* **Problem statement**
Every record below should be printed again exactly, with its pictures removed.

[Change detection outputs]
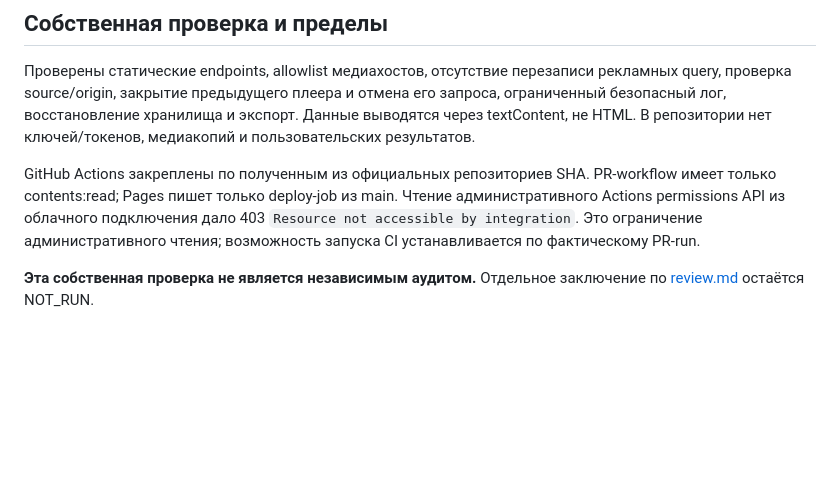
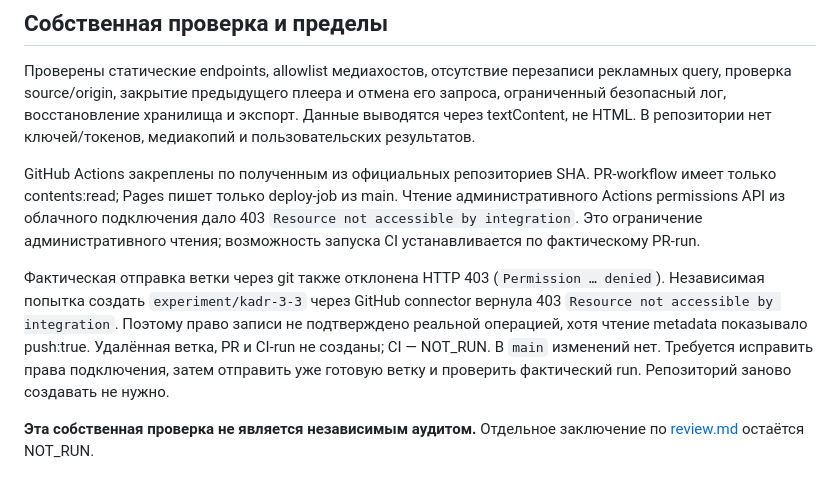
Before and after one commit to MawrikBorug/kadr-video-lab, a Markdown page: docs/verification.md, the part around the change. Drawn GitHub-style; blank space fills up the shorter version.

```diff
--- a/docs/verification.md
+++ b/docs/verification.md
@@ -37,6 +37,8 @@
 
 GitHub Actions закреплены по полученным из официальных репозиториев SHA. PR-workflow имеет только contents:read; Pages пишет только deploy-job из main. Чтение административного Actions permissions API из облачного подключения дало 403 `Resource not accessible by integration`. Это ограничение административного чтения; возможность запуска CI устанавливается по фактическому PR-run.
 
+Фактическая отправка ветки через git также отклонена HTTP 403 (`Permission … denied`). Независимая попытка создать `experiment/kadr-3-3` через GitHub connector вернула 403 `Resource not accessible by integration`. Поэтому право записи не подтверждено реальной операцией, хотя чтение metadata показывало push:true. Удалённая ветка, PR и CI-run не созданы; CI — NOT_RUN. В `main` изменений нет. Требуется исправить права подключения, затем отправить уже готовую ветку и проверить фактический run. Репозиторий заново создавать не нужно.
+
 **Эта собственная проверка не является независимым аудитом.** Отдельное заключение по [review.md](review.md) остаётся NOT_RUN.
 
 ## Приёмка размещения
```
Also changed, not shown: README.md (+2 -0 lines).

* **Answer to the problem**
Before and after one commit to MawrikBorug/kadr-video-lab, a Markdown page: docs/verification.md, the part around the change. Drawn GitHub-style; blank space fills up the shorter version.

```diff
--- a/docs/verification.md
+++ b/docs/verification.md
@@ -37,6 +37,8 @@
 
 GitHub Actions закреплены по полученным из официальных репозиториев SHA. PR-workflow имеет только contents:read; Pages пишет только deploy-job из main. Чтение административного Actions permissions API из облачного подключения дало 403 `Resource not accessible by integration`. Это ограничение административного чтения; возможность запуска CI устанавливается по фактическому PR-run.
 
+Фактическая отправка ветки через git также отклонена HTTP 403 (`Permission … denied`). Независимая попытка создать `experiment/kadr-3-3` через GitHub connector вернула 403 `Resource not accessible by integration`. Поэтому право записи не подтверждено реальной операцией, хотя чтение metadata показывало push:true. Удалённая ветка, PR и CI-run не созданы; CI — NOT_RUN. В `main` изменений нет. Требуется исправить права подключения, затем отправить уже готовую ветку и проверить фактический run. Репозиторий заново создавать не нужно.
+
 **Эта собственная проверка не является независимым аудитом.** Отдельное заключение по [review.md](review.md) остаётся NOT_RUN.
 
 ## Приёмка размещения
```
Also changed, not shown: README.md (+2 -0 lines).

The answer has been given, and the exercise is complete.